● **INSTRUCTIONS TO FOLLOW**:
Copy, from the material below, every line in which the word "StatefulWidget" can be found.

· · · · · · ·

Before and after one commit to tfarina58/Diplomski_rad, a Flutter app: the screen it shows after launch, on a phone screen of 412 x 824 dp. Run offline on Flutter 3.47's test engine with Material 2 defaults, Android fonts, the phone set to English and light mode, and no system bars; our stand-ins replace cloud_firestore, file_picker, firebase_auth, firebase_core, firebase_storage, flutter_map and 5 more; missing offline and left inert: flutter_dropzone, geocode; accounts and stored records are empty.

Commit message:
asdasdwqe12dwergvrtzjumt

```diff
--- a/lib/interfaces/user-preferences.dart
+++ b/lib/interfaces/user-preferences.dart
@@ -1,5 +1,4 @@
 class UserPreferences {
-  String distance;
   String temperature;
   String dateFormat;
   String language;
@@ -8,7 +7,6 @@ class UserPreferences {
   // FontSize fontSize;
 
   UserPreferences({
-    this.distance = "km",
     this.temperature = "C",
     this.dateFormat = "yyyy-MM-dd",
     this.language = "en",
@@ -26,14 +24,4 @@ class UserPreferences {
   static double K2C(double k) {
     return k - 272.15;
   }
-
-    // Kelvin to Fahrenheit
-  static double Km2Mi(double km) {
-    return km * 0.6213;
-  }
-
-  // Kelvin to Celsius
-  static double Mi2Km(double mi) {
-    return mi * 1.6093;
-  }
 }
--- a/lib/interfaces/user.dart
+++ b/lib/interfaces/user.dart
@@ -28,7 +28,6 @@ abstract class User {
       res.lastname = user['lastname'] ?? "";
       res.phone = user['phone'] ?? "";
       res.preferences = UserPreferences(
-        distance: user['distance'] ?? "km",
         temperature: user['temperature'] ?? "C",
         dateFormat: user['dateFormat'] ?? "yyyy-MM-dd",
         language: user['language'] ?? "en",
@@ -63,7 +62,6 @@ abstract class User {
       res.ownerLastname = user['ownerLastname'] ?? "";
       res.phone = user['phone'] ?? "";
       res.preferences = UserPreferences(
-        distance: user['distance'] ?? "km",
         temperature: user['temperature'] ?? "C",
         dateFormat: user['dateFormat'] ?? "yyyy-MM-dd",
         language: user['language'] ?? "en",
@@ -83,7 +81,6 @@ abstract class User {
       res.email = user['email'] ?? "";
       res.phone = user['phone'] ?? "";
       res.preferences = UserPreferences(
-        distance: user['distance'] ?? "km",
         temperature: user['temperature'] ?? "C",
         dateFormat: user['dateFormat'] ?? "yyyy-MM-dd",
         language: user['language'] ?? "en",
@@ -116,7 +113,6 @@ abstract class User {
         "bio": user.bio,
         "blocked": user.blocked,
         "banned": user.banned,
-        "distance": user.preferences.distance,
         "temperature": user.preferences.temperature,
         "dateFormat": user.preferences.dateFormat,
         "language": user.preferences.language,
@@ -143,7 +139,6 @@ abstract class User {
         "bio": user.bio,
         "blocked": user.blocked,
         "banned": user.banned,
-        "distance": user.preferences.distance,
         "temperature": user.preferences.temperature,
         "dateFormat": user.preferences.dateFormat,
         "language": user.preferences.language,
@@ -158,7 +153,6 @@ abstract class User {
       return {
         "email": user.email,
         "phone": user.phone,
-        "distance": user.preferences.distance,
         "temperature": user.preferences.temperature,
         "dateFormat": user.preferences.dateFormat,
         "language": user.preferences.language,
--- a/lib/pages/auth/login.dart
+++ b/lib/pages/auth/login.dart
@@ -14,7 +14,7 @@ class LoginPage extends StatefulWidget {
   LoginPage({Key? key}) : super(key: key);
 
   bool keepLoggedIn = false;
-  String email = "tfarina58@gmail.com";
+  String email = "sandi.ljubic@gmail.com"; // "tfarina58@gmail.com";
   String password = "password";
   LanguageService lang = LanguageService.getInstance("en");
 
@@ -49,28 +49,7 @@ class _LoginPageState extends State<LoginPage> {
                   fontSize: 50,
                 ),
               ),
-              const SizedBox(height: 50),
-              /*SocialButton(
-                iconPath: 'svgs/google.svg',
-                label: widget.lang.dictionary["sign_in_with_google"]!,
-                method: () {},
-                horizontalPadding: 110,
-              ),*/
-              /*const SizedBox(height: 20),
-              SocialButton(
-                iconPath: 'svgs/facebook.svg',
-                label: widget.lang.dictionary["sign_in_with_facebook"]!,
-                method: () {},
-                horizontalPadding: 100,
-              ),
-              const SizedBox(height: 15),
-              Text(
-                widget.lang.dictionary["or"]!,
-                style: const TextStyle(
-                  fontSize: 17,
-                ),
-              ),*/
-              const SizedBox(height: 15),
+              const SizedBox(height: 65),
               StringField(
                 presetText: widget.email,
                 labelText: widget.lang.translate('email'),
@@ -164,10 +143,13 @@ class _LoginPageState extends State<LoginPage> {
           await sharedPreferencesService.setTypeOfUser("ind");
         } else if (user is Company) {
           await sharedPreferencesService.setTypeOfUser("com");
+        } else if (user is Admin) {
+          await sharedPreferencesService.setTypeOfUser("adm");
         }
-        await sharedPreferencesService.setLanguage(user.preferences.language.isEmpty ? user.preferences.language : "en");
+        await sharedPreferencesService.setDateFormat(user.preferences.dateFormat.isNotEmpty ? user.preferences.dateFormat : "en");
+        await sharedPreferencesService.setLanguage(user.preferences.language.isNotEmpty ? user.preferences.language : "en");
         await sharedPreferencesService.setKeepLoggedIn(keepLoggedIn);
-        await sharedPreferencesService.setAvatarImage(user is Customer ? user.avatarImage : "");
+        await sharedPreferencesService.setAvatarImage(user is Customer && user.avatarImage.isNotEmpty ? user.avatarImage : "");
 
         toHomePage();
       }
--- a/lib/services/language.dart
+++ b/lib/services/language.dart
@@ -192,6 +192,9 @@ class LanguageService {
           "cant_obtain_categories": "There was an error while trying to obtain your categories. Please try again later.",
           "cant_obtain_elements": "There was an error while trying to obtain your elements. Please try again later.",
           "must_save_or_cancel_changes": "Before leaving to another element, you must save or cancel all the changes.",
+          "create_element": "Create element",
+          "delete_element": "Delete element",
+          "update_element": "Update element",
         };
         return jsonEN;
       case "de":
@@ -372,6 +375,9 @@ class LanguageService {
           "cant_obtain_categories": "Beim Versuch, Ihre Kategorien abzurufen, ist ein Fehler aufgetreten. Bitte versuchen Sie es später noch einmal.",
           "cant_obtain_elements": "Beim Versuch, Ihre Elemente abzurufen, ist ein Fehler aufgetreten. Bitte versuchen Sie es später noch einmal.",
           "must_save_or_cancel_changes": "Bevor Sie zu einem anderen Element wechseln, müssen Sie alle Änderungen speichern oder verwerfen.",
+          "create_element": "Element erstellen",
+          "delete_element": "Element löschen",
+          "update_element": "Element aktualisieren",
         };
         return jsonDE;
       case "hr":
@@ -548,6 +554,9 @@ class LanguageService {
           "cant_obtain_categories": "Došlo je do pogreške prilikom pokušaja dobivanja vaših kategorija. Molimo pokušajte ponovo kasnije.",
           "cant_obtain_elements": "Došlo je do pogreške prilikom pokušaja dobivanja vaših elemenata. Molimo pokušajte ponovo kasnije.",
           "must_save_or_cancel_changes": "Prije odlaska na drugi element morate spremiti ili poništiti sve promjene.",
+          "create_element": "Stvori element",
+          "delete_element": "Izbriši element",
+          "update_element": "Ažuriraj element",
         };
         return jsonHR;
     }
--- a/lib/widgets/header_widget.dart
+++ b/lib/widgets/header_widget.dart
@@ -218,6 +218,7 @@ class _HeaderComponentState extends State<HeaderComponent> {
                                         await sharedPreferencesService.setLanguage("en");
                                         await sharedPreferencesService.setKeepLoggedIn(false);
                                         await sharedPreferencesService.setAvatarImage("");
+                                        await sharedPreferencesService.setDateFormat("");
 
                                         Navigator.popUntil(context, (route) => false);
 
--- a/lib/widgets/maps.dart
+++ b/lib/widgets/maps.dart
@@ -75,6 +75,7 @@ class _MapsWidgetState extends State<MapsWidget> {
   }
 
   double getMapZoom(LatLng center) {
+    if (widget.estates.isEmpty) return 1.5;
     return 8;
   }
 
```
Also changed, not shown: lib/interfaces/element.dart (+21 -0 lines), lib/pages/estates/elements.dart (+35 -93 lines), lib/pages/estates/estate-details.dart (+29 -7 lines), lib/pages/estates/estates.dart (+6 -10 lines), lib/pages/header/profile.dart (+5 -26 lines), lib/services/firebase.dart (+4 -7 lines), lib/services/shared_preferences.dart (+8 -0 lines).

· · · · · · ·

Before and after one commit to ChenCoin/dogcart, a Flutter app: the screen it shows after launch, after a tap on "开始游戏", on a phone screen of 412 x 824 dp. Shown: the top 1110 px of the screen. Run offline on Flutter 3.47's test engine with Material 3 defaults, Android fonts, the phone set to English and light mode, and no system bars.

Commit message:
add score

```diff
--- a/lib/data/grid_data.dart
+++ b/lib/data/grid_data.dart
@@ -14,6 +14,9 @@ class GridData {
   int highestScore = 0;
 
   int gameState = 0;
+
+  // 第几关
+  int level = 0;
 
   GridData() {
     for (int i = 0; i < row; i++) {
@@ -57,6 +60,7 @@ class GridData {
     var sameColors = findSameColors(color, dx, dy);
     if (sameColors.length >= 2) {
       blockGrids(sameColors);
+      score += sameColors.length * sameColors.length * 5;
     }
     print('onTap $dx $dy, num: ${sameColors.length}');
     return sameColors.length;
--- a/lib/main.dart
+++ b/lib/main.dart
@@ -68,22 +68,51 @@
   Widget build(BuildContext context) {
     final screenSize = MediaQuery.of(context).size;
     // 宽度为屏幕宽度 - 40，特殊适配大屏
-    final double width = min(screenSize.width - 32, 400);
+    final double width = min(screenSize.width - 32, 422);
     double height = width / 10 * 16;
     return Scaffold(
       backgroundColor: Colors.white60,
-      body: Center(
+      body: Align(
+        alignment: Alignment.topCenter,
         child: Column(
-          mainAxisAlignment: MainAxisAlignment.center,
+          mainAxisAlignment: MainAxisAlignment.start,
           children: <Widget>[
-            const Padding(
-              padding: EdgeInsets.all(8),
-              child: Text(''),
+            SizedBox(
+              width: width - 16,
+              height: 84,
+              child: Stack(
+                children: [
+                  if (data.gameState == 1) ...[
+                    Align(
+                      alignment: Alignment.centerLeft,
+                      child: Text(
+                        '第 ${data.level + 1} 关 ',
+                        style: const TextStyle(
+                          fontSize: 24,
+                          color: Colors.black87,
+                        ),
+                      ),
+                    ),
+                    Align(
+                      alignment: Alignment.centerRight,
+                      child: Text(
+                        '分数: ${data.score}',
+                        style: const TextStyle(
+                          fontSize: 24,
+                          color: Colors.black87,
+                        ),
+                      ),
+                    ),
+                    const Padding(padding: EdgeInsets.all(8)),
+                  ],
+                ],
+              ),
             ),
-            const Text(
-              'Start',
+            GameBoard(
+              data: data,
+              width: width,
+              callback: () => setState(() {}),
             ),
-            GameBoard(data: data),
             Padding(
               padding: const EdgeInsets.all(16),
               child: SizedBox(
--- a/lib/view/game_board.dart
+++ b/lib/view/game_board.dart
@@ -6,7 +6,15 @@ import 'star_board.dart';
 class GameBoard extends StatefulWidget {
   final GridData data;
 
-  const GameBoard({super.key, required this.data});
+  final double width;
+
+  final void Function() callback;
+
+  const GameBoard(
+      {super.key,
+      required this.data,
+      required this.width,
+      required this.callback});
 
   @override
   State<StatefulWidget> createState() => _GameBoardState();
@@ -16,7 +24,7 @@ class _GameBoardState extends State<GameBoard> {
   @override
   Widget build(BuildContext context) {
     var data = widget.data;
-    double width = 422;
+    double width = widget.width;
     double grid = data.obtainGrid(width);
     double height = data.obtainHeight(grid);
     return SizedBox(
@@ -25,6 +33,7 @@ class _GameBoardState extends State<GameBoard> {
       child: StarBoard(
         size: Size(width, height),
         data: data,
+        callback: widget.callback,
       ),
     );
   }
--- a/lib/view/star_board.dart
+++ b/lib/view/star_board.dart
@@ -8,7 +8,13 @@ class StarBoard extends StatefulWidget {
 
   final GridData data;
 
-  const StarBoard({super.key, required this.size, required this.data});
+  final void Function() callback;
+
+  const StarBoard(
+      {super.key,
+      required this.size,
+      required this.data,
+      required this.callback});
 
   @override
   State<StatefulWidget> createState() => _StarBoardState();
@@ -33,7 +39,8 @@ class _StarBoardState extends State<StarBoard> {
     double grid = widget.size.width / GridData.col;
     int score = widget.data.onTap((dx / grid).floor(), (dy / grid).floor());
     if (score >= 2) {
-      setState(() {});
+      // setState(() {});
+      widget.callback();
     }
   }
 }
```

· · · · · · ·

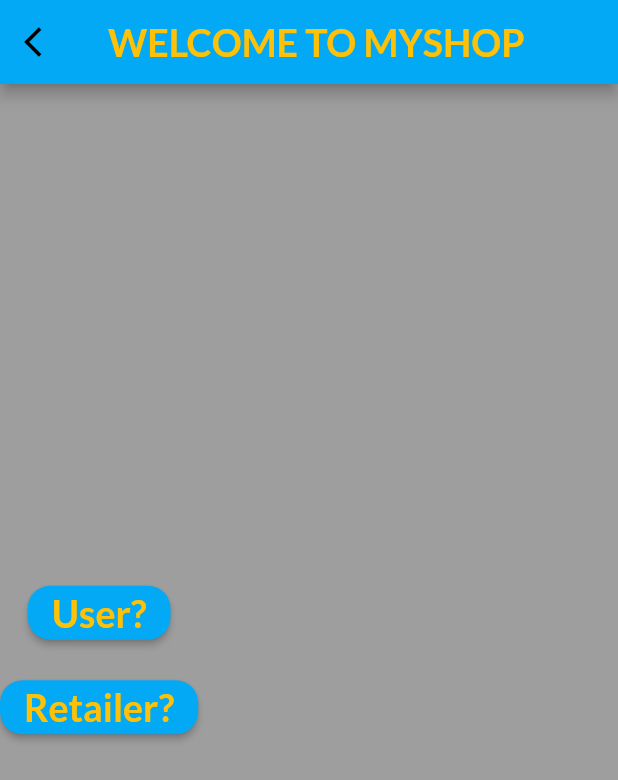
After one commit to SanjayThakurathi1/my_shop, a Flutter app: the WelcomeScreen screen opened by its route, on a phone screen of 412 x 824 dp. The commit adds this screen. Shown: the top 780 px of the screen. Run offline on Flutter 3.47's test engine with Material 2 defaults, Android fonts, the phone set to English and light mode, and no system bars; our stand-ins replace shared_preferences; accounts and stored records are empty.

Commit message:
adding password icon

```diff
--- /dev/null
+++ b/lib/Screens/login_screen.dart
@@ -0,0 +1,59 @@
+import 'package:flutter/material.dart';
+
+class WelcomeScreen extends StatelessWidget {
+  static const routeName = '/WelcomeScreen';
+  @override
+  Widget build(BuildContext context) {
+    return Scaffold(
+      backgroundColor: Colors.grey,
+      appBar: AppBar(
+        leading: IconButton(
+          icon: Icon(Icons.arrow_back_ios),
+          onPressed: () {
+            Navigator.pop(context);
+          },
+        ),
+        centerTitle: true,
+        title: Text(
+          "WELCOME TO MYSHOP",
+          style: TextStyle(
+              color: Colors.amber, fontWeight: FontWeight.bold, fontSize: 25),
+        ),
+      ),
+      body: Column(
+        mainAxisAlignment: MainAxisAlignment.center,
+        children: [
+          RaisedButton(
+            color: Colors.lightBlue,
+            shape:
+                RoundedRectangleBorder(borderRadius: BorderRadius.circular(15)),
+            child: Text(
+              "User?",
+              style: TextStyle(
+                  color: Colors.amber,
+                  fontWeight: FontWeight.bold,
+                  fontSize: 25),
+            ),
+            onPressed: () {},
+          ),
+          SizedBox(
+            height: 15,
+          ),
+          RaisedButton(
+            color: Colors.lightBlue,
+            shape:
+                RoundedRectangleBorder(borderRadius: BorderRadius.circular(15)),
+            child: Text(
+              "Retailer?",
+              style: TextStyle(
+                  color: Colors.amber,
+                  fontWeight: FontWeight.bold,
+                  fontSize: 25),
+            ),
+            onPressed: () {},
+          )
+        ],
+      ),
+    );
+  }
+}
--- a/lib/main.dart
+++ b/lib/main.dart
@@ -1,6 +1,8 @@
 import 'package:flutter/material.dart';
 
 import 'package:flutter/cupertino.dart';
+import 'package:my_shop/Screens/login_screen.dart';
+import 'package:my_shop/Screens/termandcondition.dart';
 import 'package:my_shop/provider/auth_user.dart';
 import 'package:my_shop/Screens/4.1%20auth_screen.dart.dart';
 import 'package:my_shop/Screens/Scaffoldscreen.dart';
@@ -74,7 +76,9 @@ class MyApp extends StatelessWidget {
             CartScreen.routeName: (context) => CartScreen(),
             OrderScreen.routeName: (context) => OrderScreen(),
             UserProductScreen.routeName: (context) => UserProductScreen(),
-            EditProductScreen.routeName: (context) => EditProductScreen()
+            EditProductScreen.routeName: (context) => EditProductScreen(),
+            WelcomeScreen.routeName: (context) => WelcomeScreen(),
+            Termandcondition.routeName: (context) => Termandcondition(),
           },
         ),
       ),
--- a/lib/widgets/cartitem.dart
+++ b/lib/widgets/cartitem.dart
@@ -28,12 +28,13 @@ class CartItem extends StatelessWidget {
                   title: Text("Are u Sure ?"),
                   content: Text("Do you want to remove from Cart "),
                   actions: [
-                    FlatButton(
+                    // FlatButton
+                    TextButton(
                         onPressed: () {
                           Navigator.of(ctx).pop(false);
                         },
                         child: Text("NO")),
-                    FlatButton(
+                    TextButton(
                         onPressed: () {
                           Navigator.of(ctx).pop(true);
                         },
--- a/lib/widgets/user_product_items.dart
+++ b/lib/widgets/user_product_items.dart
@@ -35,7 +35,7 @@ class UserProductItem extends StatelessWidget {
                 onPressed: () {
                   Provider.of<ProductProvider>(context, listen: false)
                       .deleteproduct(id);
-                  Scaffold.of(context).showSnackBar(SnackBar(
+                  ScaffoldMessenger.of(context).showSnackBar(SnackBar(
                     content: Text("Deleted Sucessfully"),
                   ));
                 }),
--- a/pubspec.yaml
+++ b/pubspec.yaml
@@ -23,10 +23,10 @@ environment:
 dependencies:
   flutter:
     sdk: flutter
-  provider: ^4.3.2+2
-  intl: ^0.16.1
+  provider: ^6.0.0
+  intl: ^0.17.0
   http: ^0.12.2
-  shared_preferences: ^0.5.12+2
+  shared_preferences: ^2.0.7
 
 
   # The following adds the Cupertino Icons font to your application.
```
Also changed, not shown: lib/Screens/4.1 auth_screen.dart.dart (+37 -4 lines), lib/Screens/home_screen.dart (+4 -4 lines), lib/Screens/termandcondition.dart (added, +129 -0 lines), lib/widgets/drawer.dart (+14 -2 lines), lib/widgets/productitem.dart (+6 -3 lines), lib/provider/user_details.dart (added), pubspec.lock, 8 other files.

· · · · · · ·

● **WRITTEN ANSWER**:
@@ -14,7 +14,7 @@ class LoginPage extends StatefulWidget {
 class GameBoard extends StatefulWidget {
   State<StatefulWidget> createState() => _GameBoardState();
@@ -8,7 +8,13 @@ class StarBoard extends StatefulWidget {
   State<StatefulWidget> createState() => _StarBoardState();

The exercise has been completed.